10E/ Exclusive Self-Ownership
Convener: Paul Trevithick
Notes-taker(s): Markus Sabadello
Tags for the session - technology discussed/ideas considered:
Personal Data, Self-Ownership
Discussion notes, key understandings, outstanding questions, observations, and, if appropriate to this discussion: action items, next steps:
What if all your personal data lives on a device you own?
There is data about you but not owned by you. Fragments and shards of your digital self. From a technical point of view you own it, but you may not "really" own it.
Data is bought and sold, we are subservient, there is power distortion.
New idea: Data sits in your hands, it's yours, we don't allow copies of it! Can be enforced through technical and legal mechanisms.
The Internet is pretty fast, why can't each one of us be a data server, and we turn "clients" and "servers" around. Whatever someone wants to know about us, they have to request it from us via an API. But they can't persist it, i.e. no data storage is allowed.
All interaction happens via the users. Only I am allowed to have my data.
This is not a new idea, I’ve been thinking about this for several IIWs.
Thought experiment: What happens if you get rid of the copies?
Comment: There are 2 ways of getting rid of copies:
1. Wherever data is created, you move it to somewhere else (e.g. Solid pod), and then you ask those who created it to delete it.
2. You put an agent in the middle that is controlled by your mobile phone.
I've seen a lot of failed projects in this space, I have become skeptical about pretty much everything, I have doubts about human nature. I've been studying the founding of the USA… The founding fathers had a deep understanding of human nature.
Only by linking control+possession is this going to work and scale.
Comment: Are you precluding a 4th party who handles data and interaction on my behalf?
Comment: Much value of data comes from aggregation, correlation, etc. How does that fit in?
Question: In some cases the question is, who owns the data? E.g. when you interact with Amazon.
Interaction contexts: During an interaction with an app, data can be held in memory by the app, but has to be persisted only in your agent.
1st, 2nd and 3rd party data:
We talk about "Issuer" and "Verifier", but in ESO these are examples of "apps". You present data from "app A" (acting as Issuer) [writing to your agent] to "app B" (acting as Verifier) [reading from your agent].

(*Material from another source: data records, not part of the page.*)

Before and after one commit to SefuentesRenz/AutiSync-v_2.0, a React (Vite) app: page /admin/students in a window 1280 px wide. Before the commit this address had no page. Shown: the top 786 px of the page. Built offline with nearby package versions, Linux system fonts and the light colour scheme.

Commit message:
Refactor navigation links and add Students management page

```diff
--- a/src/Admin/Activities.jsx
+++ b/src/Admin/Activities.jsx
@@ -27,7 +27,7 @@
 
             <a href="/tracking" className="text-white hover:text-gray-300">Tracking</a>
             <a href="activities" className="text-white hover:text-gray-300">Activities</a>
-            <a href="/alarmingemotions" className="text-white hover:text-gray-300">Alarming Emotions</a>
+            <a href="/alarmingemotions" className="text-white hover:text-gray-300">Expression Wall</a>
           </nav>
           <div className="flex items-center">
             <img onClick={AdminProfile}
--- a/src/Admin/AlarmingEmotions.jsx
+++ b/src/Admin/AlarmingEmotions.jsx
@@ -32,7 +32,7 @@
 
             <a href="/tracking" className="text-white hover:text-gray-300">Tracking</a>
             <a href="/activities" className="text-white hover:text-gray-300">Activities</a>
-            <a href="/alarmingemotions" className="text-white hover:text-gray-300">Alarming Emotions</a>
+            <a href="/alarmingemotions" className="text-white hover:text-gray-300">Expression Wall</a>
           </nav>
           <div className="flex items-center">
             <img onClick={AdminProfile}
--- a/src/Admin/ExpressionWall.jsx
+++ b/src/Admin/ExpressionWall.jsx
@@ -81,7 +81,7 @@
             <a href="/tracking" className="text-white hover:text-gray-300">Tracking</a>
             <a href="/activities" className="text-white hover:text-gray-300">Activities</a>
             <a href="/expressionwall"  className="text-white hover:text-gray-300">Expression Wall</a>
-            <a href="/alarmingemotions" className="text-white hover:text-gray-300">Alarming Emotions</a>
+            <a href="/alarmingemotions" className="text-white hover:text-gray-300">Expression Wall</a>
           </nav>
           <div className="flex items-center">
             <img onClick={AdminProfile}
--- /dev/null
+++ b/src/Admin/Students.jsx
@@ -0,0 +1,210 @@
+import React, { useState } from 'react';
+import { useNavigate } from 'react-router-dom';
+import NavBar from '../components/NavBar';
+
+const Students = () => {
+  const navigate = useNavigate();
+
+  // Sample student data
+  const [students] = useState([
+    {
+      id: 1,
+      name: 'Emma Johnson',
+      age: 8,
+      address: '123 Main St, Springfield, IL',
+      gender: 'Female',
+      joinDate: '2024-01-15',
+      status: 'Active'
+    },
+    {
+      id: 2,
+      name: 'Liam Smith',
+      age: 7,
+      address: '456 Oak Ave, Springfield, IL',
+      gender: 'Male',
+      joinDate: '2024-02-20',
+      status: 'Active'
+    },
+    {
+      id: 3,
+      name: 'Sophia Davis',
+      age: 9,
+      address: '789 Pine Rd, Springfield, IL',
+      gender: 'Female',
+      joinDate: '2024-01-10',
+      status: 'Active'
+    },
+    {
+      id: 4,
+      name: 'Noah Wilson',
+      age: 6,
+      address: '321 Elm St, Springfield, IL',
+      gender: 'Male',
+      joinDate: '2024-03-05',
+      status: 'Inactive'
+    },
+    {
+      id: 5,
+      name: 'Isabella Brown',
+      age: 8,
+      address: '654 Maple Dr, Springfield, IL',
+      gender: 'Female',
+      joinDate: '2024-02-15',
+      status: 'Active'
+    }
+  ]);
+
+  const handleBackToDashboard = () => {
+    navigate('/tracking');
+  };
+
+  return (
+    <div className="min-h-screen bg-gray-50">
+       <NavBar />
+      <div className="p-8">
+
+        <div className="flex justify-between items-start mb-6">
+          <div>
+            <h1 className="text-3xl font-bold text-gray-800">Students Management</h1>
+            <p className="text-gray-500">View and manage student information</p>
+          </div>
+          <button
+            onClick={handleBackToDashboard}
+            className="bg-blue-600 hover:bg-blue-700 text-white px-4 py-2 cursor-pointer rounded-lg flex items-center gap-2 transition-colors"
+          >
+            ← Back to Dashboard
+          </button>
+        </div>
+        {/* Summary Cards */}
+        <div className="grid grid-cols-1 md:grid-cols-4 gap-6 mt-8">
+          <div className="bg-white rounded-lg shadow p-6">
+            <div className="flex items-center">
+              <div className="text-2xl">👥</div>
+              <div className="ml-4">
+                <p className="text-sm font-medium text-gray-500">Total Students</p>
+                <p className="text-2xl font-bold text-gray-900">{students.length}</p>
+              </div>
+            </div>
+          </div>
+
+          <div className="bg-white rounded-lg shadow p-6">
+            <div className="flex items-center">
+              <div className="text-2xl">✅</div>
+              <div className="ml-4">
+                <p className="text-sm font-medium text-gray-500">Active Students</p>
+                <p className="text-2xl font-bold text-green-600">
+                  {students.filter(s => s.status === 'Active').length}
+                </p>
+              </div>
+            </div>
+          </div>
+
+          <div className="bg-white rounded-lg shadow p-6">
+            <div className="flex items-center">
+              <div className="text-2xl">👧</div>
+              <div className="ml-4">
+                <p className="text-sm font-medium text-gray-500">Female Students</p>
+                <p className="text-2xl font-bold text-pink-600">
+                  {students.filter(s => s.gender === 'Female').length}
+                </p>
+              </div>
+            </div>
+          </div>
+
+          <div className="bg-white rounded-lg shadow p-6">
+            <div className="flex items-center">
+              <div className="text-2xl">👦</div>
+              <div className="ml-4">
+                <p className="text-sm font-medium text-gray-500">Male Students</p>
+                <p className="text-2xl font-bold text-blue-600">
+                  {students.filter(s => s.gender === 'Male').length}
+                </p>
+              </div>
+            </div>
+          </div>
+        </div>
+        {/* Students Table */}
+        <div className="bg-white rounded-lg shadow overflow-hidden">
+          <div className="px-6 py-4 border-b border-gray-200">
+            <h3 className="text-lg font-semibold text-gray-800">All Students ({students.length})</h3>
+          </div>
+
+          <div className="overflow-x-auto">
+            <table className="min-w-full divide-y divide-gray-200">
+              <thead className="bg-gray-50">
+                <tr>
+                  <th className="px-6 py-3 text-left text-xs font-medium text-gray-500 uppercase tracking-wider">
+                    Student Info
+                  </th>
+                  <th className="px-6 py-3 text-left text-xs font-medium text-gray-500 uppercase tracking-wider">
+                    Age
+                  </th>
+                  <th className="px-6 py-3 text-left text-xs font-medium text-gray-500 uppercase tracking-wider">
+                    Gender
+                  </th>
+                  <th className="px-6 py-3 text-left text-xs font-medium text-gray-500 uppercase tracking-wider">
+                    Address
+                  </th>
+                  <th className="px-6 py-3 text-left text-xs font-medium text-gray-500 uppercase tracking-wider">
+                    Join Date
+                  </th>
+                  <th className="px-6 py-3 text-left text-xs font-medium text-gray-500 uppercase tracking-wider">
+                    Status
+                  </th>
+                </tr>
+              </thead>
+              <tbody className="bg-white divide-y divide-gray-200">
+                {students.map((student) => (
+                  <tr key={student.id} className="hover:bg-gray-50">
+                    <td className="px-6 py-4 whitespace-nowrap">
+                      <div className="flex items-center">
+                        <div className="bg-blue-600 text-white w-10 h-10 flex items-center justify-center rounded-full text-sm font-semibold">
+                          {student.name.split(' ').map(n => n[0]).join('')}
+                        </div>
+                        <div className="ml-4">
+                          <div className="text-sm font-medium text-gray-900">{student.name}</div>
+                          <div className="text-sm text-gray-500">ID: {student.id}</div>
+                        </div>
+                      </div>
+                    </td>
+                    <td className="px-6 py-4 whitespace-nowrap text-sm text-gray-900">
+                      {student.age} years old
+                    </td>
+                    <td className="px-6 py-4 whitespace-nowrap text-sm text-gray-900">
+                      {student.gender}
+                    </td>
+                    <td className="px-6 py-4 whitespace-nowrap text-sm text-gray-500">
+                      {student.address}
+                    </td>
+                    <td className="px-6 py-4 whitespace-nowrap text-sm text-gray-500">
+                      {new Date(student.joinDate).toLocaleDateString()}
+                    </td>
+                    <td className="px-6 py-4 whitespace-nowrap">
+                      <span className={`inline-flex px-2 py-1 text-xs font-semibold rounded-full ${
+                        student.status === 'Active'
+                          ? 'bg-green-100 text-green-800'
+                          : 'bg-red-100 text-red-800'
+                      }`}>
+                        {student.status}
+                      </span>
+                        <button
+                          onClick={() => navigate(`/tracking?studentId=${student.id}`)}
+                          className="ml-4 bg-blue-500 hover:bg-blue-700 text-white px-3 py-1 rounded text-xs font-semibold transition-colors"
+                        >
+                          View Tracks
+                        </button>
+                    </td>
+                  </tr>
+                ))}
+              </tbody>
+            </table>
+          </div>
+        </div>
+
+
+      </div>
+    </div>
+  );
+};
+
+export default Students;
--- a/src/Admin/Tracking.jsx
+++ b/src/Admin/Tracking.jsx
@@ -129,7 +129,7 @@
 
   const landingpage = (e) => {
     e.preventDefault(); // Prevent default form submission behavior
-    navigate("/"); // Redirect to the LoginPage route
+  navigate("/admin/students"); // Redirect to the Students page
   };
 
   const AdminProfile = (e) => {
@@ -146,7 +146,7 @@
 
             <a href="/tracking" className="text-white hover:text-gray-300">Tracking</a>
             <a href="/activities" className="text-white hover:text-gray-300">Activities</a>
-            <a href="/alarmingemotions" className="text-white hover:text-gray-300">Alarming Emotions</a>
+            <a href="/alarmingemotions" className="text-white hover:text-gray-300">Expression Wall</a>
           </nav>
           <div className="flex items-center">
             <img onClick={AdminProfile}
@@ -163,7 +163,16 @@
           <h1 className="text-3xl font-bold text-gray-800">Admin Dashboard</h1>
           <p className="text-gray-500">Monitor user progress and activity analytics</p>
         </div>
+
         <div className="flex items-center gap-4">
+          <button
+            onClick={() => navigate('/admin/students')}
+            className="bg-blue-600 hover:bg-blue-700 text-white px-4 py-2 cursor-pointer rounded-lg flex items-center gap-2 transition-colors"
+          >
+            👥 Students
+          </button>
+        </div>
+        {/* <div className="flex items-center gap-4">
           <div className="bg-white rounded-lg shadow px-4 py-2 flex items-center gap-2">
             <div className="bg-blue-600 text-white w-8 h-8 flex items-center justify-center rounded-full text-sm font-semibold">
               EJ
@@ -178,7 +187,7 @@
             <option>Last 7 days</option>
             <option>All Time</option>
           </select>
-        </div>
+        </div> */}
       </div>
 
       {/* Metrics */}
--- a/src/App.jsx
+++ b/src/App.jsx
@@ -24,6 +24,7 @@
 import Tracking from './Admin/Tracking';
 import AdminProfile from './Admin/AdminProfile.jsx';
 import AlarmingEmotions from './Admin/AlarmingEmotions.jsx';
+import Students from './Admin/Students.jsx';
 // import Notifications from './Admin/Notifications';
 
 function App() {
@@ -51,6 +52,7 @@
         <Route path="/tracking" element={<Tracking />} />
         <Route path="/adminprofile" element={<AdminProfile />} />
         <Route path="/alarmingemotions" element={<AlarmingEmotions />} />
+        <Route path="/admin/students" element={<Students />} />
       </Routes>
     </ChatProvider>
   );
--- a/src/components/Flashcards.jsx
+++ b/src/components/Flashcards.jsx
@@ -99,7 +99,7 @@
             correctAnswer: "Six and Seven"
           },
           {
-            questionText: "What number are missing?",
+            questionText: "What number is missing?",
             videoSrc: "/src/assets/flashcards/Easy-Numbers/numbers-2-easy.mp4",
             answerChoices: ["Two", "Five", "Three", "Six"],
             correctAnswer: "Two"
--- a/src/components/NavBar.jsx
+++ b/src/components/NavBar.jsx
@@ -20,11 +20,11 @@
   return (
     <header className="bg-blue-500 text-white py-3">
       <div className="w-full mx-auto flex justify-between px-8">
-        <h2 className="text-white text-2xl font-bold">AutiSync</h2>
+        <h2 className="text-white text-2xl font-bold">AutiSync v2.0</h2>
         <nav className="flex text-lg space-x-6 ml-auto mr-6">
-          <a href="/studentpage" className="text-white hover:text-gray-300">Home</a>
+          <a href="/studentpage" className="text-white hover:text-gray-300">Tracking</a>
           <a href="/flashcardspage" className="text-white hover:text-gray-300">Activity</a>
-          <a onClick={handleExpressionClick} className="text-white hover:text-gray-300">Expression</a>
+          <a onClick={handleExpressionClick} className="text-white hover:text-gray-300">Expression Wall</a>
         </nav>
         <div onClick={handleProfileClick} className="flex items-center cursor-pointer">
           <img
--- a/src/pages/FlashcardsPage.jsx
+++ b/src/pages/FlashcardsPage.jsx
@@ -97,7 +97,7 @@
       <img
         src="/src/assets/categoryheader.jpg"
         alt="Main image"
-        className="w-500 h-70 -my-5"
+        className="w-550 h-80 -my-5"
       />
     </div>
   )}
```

Most of the data you will have in your agent will be data asserted by others, and not editable! You are storing digitally signed assertions about yourself that other people signed. You bear them and present them, but you don't get to author them.
Second-party data examples: Electronic health records, personality trait on a social media site. A manager's private evaluation of your job performance.
Who owns second-party data?
Discussion about ownership of derived, inferred data.
The part of second-party data that they own is not identifiable. Such second-party data owned by someone else should be allowed, since they invest in it.
Partial identity is what's getting aggregated.
Question about shared data. E.g. shared email communication needs to be included in the model.
Customer Commons is working on "Intentron" and VRM
I'm only talking about relationships between me and an app. Relationships with society and government may be different.
Other features of ESO:
Apps could pay you for your data.
Support for data intermediaries.
Advertising without tracking
Paper about ESO: https://medium.com/meefound/exclusive-self-ownership-9917cb6bdd8c